[Data shown Boundary: Start]
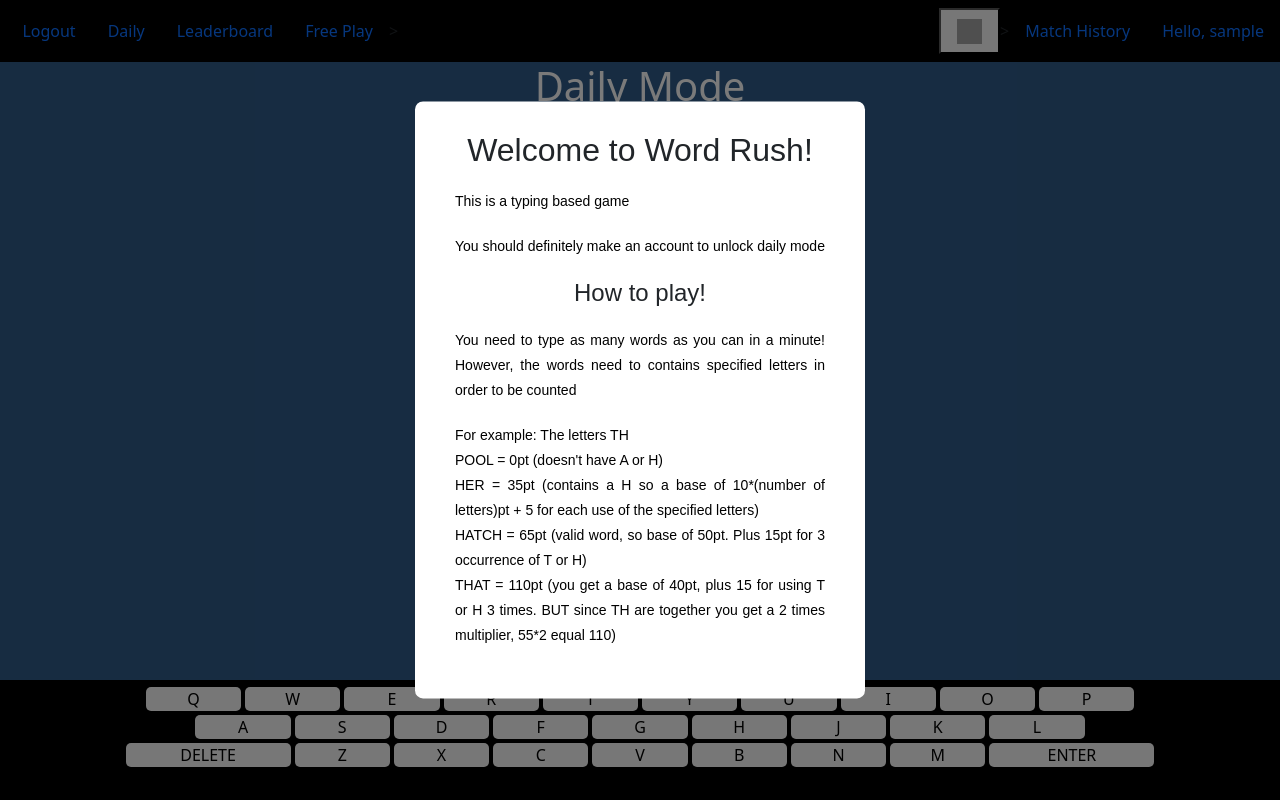
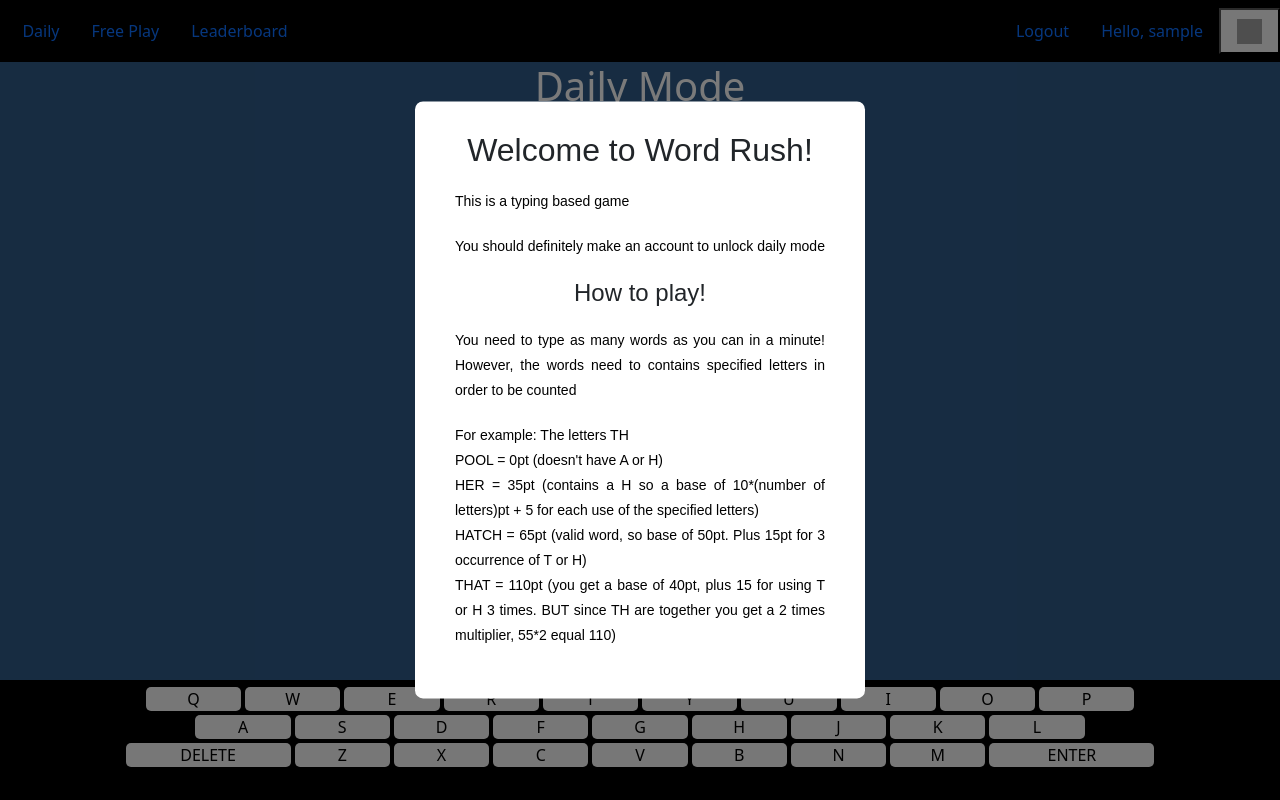
Before and after one commit to shadowblade11/Word-Rush, a Flask app: page /daily in a window 1280 px wide. Run offline with Flask 2, Linux system fonts and the light colour scheme; the visitor is signed in with stand-in values (Sample User, id 1); data comes from the database, SQL or seed files in the repository; data that the repository does not hold is empty; grey boxes are pictures that could not be loaded.

Commit message:
Changes layout of navbar, made changes to share button (added title) and removed unnecessary features

```diff
--- a/app/templates/base.html
+++ b/app/templates/base.html
@@ -23,29 +23,30 @@
     <!-- Nav Bar -->
     <nav class="navbar navbar-expand-lg" id="nav">
         {% if current_user.is_anonymous %}
+        {% else %}
+            <a class="nav-link" href="{{ url_for('daily') }}">Daily</a>
+        {% endif %}
+        <a class="nav-link" href="{{ url_for('free_play') }}">Free Play</a>
+        <a class="nav-link" href="{{ url_for('leaderboard') }}">Leaderboard</a>
+        <div class = "middle"></div>
+        <a class="nav-link" id="reset" href="{{ url_for('free_play') }}" hidden="true"> Play Again!</a>
+        <button onclick="share()" hidden="true" id="shareBtn" title="Copy to Clipboard">Share</button>
+        <div class = "right"></div>
+        {% if current_user.is_anonymous %}
             <a class="nav-link" href="{{ url_for('login') }}">LOGIN</a>
             <a class="nav-link" href="{{ url_for('register') }}">REGISTER</a>
         {% else %}
             <a class="nav-link" href="{{ url_for('logout') }}">Logout</a>
-            <a class="nav-link" href="{{ url_for('daily') }}">Daily</a>
         {% endif %}
-        <a class="nav-link" href="{{ url_for('leaderboard') }}">Leaderboard</a>
-        <a class="nav-link" href="{{ url_for('free_play') }}">Free Play</a>
-        <div class = "middle"></div>
-        <a class="nav-link" id="reset" href="{{ url_for('free_play') }}" hidden="true"> Play Again!</a>
-        <button onclick="share()" hidden="true" id="shareBtn">Share</button>>
-        <div class = "right"></div>
-            <audio src="../static/WordRush.mp3" id="audio" preload="auto" loop></audio>
-            <button class="nav-link" type="button" onclick="imageChange()"> <img src="https://w7.pngwing.com/pngs/131/14/png-transparent-audio-mute-sound-speaker-volume-basic-web-elements-icon.png" id="myImg" width="25" height="25" /></button>
-            <button class="nav-link" onclick="share()" hidden="true" id="shareBtn">Share</button>>
+            <button class="nav-link" onclick="share()" hidden="true" id="shareBtn">Share</button>
         {% if not current_user.is_anonymous %}
-        <a class="nav-link" href="{{ url_for('matchHistory') }}">Match History</a>
         <a class="nav-link" href="{{ url_for('matchHistory') }}"> Hello, {{current_user.username}}</a>
         {% endif %}
+        <audio src="../static/WordRush.mp3" id="audio" preload="auto" loop></audio>
+            <button class="nav-link" type="button" onclick="imageChange()"> <img src="https://w7.pngwing.com/pngs/131/14/png-transparent-audio-mute-sound-speaker-volume-basic-web-elements-icon.png" id="myImg" width="25" height="25" /></button>
     </nav>
     {% block content %}
     {% endblock %}
-    <script src="{{ url_for('static',filename='JS/app.js') }}"></script>
     <script src="{{ url_for('static',filename='JS/keyboard.js') }}"></script>
     <script src="{{ url_for('static',filename='JS/validator.js') }}"></script>
     <script src="{{ url_for('static',filename='JS/pointSystem.js') }}"></script>
```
[Data shown Boundary: End]
Required work: Every line with "speaker" in it should be copied from the entries.

Answer space:
-            <button class="nav-link" type="button" onclick="imageChange()"> <img src="https://w7.pngwing.com/pngs/131/14/png-transparent-audio-mute-sound-speaker-volume-basic-web-elements-icon.png" id="myImg" width="25" height="25" /></button>
+            <button class="nav-link" type="button" onclick="imageChange()"> <img src="https://w7.pngwing.com/pngs/131/14/png-transparent-audio-mute-sound-speaker-volume-basic-web-elements-icon.png" id="myImg" width="25" height="25" /></button>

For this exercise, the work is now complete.